Count the lines below that carry the word "GitHub". Answer with that number alone.

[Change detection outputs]
---+---

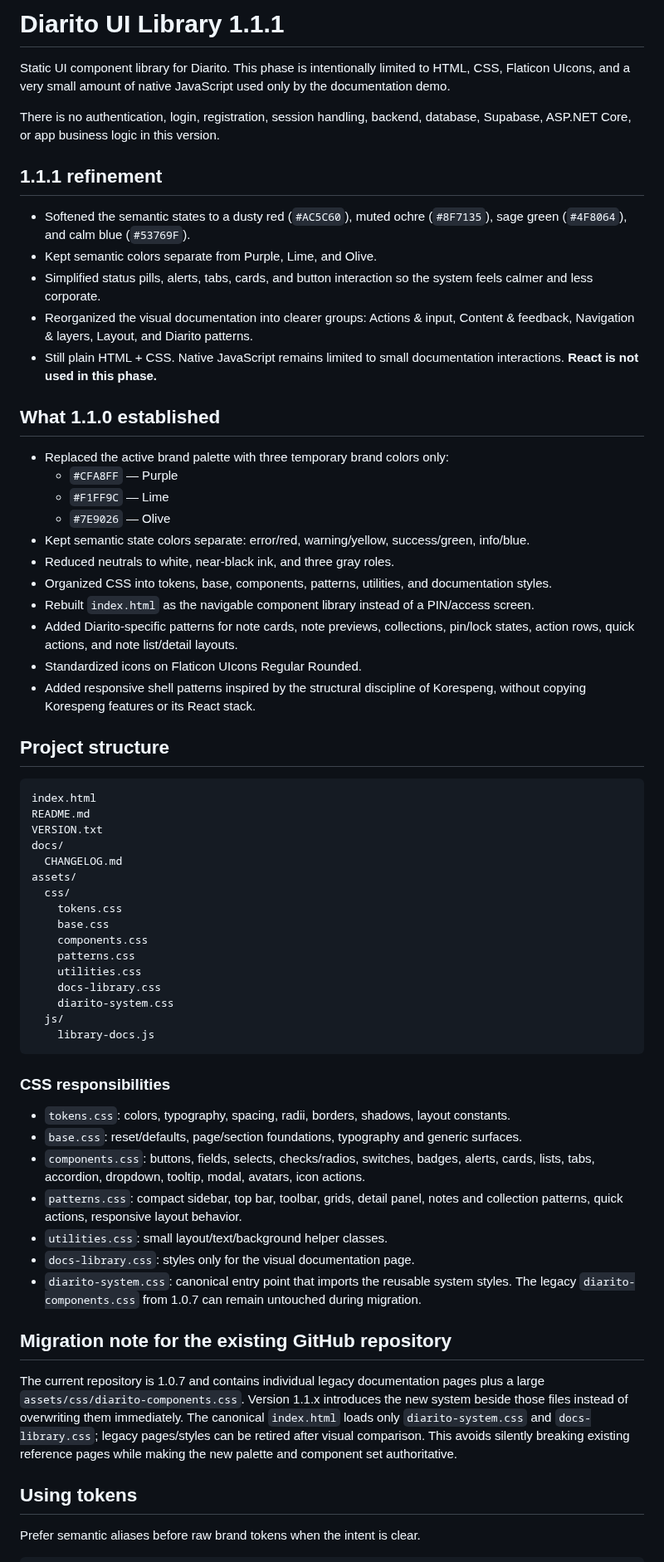
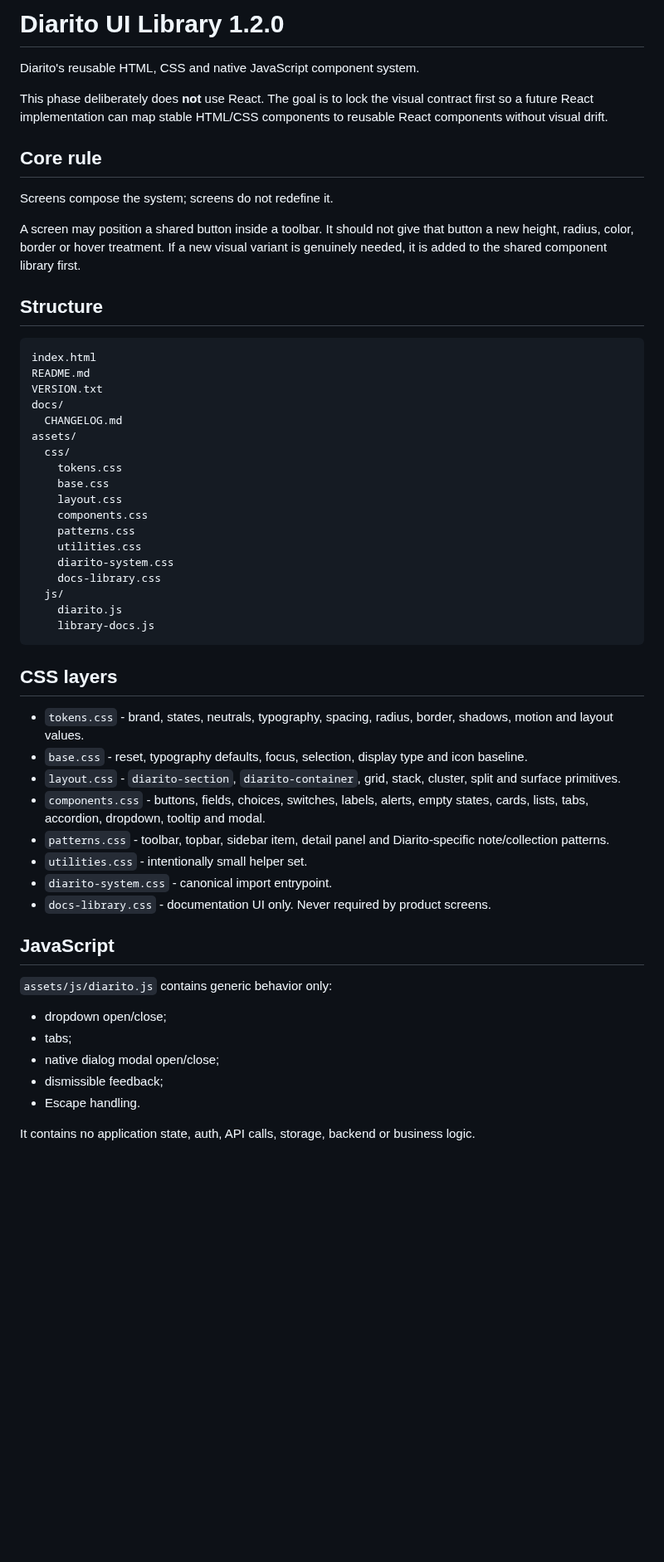
Before and after one commit to nickramen/diarito-ui, a Markdown page: README.md, the part around one of its changes. Shown at 83% size. Drawn GitHub-style; blank space fills up the shorter version.

Commit message:
ui: update README.md for 1.2.0

````diff
--- a/README.md
+++ b/README.md
@@ -1,32 +1,16 @@
-# Diarito UI Library 1.1.1
+# Diarito UI Library 1.2.0
 
-Static UI component library for Diarito. This phase is intentionally limited to HTML, CSS, Flaticon UIcons, and a very small amount of native JavaScript used only by the documentation demo.
+Diarito's reusable HTML, CSS and native JavaScript component system.
 
-There is no authentication, login, registration, session handling, backend, database, Supabase, ASP.NET Core, or app business logic in this version.
+This phase deliberately does **not** use React. The goal is to lock the visual contract first so a future React implementation can map stable HTML/CSS components to reusable React components without visual drift.
 
-## 1.1.1 refinement
+## Core rule
 
-- Softened the semantic states to a dusty red (`#AC5C60`), muted ochre (`#8F7135`), sage green (`#4F8064`), and calm blue (`#53769F`).
-- Kept semantic colors separate from Purple, Lime, and Olive.
-- Simplified status pills, alerts, tabs, cards, and button interaction so the system feels calmer and less corporate.
-- Reorganized the visual documentation into clearer groups: Actions & input, Content & feedback, Navigation & layers, Layout, and Diarito patterns.
-- Still plain HTML + CSS. Native JavaScript remains limited to small documentation interactions. **React is not used in this phase.**
+Screens compose the system; screens do not redefine it.
 
-## What 1.1.0 established
+A screen may position a shared button inside a toolbar. It should not give that button a new height, radius, color, border or hover treatment. If a new visual variant is genuinely needed, it is added to the shared component library first.
 
-- Replaced the active brand palette with three temporary brand colors only:
-  - `#CFA8FF` — Purple
-  - `#F1FF9C` — Lime
-  - `#7E9026` — Olive
-- Kept semantic state colors separate: error/red, warning/yellow, success/green, info/blue.
-- Reduced neutrals to white, near-black ink, and three gray roles.
-- Organized CSS into tokens, base, components, patterns, utilities, and documentation styles.
-- Rebuilt `index.html` as the navigable component library instead of a PIN/access screen.
-- Added Diarito-specific patterns for note cards, note previews, collections, pin/lock states, action rows, quick actions, and note list/detail layouts.
-- Standardized icons on Flaticon UIcons Regular Rounded.
-- Added responsive shell patterns inspired by the structural discipline of Korespeng, without copying Korespeng features or its React stack.
-
-## Project structure
+## Structure
 
 ```text
 index.html
@@ -38,30 +22,37 @@ assets/
   css/
     tokens.css
     base.css
+    layout.css
     components.css
     patterns.css
     utilities.css
+    diarito-system.css
     docs-library.css
-    diarito-system.css
   js/
+    diarito.js
     library-docs.js
 ```
 
-### CSS responsibilities
+## CSS layers
 
-- `tokens.css`: colors, typography, spacing, radii, borders, shadows, layout constants.
-- `base.css`: reset/defaults, page/section foundations, typography and generic surfaces.
-- `components.css`: buttons, fields, selects, checks/radios, switches, badges, alerts, cards, lists, tabs, accordion, dropdown, tooltip, modal, avatars, icon actions.
-- `patterns.css`: compact sidebar, top bar, toolbar, grids, detail panel, notes and collection patterns, quick actions, responsive layout behavior.
-- `utilities.css`: small layout/text/background helper classes.
-- `docs-library.css`: styles only for the visual documentation page.
-- `diarito-system.css`: canonical entry point that imports the reusable system styles. The legacy `diarito-components.css` from 1.0.7 can remain untouched during migration.
+- `tokens.css` - brand, states, neutrals, typography, spacing, radius, border, shadows, motion and layout values.
+- `base.css` - reset, typography defaults, focus, selection, display type and icon baseline.
+- `layout.css` - `diarito-section`, `diarito-container`, grid, stack, cluster, split and surface primitives.
+- `components.css` - buttons, fields, choices, switches, labels, alerts, empty states, cards, lists, tabs, accordion, dropdown, tooltip and modal.
+- `patterns.css` - toolbar, topbar, sidebar item, detail panel and Diarito-specific note/collection patterns.
+- `utilities.css` - intentionally small helper set.
+- `diarito-system.css` - canonical import entrypoint.
+- `docs-library.css` - documentation UI only. Never required by product screens.
 
-## Migration note for the existing GitHub repository
+## JavaScript
 
-The current repository is 1.0.7 and contains individual legacy documentation pages plus a large `assets/css/diarito-components.css`. Version 1.1.x introduces the new system beside those files instead of overwriting them immediately. The canonical `index.html` loads only `diarito-system.css` and `docs-library.css`; legacy pages/styles can be retired after visual comparison. This avoids silently breaking existing reference pages while making the new palette and component set authoritative.
+`assets/js/diarito.js` contains generic behavior only:
 
-## Using tokens
+- dropdown open/close;
+- tabs;
+- native dialog modal open/close;
+- dismissible feedback;
+- Escape handling.
 
-Prefer semantic aliases before raw brand tokens when the intent is clear.
+It contains no application state, auth, API calls, storage, backend or business logic.
 
````
Also changed, not shown: other parts of README.md (+75 -89 lines).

---+---

**Solution to the exercise**
2